A new death due to COVID-19 has been confirmed in Clallam County, raising the total number of deaths in the county to 68 and 85 for the North Olympic Peninsula since the pandemic began.
The most recent death was a man in his 60s who was unvaccinated, said Dr. Allison Berry, health officer for Clallam and Jefferson counties.
Jefferson County did not record any new deaths Wednesday. The county has had 17 since the pandemic began.
Berry expressed condolences to the man’s family.
“I think there are many of us have luckily not had to see in person just how severe this illness can be,” Berry said.
“But, for those health care workers who have been working on the front lines, we’ve seen it too often how very desperate a situation can become for someone infected with this virus, even if they’re healthy, which was the case here.
“We don’t want to see this happen anymore here, especially when we’re talking about these young and healthy people. These are preventable deaths.”
Berry continues to urge all residents to get vaccinated for COVID-19 if they haven’t already.
Officials have started to provide the pediatric doses of Pfizer’s vaccine for children 5 to 11 years old.
Appointments are still available for the mass vaccination clinic put on by Jefferson County Public Health and Jefferson County Department of Emergency Management on Nov. 20 at Chimacum School District for 5- to 11-year-olds. They can be made by going to co.jefferson.wa.us/1429/COVID-19.
Vaccination clinic appointments for 5- to 11-year-olds in Clallam County are available through Olympic Medical Center from 8:30 a.m.-4 p.m. every Wednesday, Friday and Saturday at the Front Street Clinic, 901 E. Front St. in Port Angeles. Appointments can be made by calling 360-565-0999.
The state’s vaccination locator, at vaccinelocator.doh.wa.gov, lists pharmacies that offer the pediatric doses.
According to the latest data from the state Department of Health, 81.1 percent of the population 12 and older in Jefferson County have started vaccinations, with 77.3 percent fully vaccinated.
Of the entire population, 74.6 percent have begun vaccination and 71.1 percent are fully vaccinated, according to the state’s dashboard.
In Clallam County, 75.4 percent of the population 12 and older have started vaccinations, with 70.6 percent fully vaccinated.
Of the total population, 67 percent have begun vaccinations, with 62.7 percent fully vaccinated, according to the state’s dashboard.
Due to a processing error at the state level, Clallam County’s case rate and case totals were not able to be updated on Wednesday. Berry expects the updated data will be fixed today.

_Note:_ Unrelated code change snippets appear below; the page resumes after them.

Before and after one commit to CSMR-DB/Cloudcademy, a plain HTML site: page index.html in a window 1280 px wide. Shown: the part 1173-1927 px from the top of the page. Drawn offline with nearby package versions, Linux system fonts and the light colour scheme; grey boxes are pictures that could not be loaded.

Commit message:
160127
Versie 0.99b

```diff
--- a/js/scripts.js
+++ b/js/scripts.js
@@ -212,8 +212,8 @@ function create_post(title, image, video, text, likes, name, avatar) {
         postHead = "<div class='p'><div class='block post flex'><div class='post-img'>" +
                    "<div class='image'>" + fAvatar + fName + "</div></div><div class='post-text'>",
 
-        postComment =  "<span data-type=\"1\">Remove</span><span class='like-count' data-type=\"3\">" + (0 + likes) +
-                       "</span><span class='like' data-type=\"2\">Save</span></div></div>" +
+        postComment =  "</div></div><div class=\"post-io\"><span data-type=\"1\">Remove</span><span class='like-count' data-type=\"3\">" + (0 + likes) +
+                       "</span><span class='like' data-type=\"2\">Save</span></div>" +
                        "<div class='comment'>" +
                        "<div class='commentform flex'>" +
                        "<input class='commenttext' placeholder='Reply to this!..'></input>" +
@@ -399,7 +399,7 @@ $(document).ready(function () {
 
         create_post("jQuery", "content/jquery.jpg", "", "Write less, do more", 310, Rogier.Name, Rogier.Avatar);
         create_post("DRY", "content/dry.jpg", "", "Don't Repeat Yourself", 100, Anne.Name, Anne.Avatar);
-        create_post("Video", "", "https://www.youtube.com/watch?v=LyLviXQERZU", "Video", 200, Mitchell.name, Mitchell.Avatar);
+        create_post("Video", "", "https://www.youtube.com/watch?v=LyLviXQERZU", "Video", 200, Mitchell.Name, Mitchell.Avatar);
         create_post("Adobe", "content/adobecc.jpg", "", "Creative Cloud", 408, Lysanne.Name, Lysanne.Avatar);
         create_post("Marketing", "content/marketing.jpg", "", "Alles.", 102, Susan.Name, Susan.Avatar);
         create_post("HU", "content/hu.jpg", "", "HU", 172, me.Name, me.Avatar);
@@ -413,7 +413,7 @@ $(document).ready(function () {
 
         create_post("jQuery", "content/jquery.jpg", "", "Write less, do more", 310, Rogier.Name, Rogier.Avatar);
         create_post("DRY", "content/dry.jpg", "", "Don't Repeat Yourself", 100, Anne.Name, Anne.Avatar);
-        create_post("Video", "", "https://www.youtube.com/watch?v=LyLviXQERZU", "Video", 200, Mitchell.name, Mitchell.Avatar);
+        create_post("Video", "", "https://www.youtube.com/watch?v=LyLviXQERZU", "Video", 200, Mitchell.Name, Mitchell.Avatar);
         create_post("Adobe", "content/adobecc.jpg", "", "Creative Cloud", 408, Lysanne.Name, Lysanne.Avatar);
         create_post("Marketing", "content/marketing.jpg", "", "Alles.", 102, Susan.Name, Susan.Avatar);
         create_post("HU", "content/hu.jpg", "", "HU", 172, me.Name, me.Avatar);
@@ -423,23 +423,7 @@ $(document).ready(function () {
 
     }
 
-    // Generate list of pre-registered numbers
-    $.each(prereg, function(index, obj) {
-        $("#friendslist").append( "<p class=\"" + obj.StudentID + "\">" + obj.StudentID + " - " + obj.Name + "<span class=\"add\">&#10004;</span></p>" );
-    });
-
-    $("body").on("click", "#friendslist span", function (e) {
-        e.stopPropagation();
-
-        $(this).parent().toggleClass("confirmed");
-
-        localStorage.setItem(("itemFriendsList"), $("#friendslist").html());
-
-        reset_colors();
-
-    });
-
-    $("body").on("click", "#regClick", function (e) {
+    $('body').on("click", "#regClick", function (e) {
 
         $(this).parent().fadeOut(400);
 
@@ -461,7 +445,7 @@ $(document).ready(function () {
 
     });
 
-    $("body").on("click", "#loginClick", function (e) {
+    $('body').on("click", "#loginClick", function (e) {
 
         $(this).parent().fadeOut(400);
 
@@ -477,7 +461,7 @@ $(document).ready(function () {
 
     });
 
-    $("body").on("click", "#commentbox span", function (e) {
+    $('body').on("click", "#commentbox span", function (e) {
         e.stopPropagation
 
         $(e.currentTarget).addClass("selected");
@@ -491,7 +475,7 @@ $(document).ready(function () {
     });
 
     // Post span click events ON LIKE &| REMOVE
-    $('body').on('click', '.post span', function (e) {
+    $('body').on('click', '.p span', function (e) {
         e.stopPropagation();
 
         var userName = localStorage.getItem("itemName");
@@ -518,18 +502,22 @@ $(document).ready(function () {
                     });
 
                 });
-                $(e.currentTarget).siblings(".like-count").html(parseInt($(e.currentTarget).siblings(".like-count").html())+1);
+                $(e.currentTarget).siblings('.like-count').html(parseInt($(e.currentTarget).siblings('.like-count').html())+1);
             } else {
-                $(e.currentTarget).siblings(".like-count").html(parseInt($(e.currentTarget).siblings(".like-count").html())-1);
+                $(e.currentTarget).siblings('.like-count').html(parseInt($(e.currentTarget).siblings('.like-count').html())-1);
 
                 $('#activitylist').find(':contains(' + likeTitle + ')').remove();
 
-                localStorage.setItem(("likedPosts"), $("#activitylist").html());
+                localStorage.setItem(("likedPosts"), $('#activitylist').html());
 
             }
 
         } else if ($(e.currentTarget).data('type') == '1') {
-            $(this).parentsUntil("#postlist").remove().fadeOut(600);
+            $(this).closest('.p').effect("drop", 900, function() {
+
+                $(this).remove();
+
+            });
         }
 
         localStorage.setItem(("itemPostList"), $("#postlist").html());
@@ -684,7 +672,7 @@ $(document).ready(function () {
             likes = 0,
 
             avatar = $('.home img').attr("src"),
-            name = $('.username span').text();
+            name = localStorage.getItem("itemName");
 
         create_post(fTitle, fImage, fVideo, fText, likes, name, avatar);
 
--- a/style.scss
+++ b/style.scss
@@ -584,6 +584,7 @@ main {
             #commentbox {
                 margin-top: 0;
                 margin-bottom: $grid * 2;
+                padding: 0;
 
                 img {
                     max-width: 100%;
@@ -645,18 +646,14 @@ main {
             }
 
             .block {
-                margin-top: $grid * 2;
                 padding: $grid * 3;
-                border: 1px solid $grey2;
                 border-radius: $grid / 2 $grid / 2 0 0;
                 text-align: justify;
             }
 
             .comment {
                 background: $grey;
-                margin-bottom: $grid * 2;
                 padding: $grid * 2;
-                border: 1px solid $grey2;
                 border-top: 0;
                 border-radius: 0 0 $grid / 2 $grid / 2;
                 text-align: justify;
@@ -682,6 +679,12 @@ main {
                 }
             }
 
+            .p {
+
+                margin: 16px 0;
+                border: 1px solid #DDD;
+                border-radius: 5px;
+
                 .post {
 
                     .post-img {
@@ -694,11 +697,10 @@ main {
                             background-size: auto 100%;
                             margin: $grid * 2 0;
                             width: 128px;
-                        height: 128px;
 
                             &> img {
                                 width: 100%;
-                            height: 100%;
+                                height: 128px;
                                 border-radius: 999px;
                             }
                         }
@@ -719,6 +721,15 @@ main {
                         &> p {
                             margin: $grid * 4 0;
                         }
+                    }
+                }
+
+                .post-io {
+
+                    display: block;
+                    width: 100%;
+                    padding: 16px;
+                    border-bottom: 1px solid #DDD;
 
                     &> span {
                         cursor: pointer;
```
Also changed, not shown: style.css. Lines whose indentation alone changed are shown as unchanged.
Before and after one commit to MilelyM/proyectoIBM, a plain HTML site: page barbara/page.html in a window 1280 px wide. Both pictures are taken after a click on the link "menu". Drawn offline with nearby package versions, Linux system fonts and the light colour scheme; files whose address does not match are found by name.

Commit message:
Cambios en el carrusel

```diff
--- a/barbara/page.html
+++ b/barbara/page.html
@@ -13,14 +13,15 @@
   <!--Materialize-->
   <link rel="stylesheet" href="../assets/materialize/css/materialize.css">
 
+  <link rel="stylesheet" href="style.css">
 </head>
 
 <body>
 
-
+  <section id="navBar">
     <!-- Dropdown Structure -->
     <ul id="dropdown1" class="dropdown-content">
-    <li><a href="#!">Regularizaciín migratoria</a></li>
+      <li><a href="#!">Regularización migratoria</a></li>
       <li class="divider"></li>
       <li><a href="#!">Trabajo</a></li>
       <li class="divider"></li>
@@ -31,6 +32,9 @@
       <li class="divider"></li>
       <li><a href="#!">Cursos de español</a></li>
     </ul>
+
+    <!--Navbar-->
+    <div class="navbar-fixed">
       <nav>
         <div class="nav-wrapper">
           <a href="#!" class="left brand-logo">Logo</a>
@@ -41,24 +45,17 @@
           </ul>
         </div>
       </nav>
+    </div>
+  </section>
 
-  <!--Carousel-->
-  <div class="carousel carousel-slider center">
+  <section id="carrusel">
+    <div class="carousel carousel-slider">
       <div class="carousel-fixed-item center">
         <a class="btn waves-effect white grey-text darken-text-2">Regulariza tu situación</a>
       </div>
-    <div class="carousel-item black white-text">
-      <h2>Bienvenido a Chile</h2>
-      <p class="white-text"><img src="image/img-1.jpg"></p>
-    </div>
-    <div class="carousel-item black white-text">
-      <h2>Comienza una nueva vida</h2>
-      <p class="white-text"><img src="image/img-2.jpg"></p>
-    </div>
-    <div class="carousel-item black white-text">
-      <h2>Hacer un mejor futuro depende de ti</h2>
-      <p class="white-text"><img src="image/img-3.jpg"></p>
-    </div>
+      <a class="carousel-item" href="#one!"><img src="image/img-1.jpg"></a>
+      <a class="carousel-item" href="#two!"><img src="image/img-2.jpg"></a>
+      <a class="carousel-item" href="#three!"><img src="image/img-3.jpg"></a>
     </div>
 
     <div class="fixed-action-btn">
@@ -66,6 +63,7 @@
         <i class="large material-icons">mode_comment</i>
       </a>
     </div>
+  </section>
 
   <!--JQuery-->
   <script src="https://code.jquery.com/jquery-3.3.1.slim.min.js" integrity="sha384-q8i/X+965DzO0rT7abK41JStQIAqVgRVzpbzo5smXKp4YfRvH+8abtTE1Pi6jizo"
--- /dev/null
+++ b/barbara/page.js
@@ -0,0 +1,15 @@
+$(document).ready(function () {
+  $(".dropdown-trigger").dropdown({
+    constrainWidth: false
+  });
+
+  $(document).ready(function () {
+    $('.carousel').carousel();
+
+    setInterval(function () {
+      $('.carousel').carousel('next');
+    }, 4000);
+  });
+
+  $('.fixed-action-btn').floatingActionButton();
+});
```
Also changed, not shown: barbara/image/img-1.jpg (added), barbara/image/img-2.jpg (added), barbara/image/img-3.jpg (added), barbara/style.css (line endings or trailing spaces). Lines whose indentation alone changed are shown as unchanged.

That may mean the overall case numbers will appear to have a larger spike than what’s been seen on average, because data from two days will be compiled, she said.
The updated case rate, however, will not be affected by the later recording, as it is compiled from testing date, not reporting, Berry said.
On Tuesday, Clallam County had a total of 5,050 cases confirmed since the start of the pandemic and the county had a case rate of 292 per 100,000 population for the past two weeks, according to county public health data.
Jefferson County’s data was updated, as many of the COVID-19 tests were from rapid antigen tests, which are recorded directly to the county. There were seven new cases added Wednesday, raising the county’s total to 1,209 since the pandemic began, according to county public health data.
In Jefferson County, health officials recorded about 181.82 cases per 100,000 for the two weeks prior as of Nov. 3. Before that, the county had 250.78 cases per 100,000 for the two weeks prior as of Oct. 27.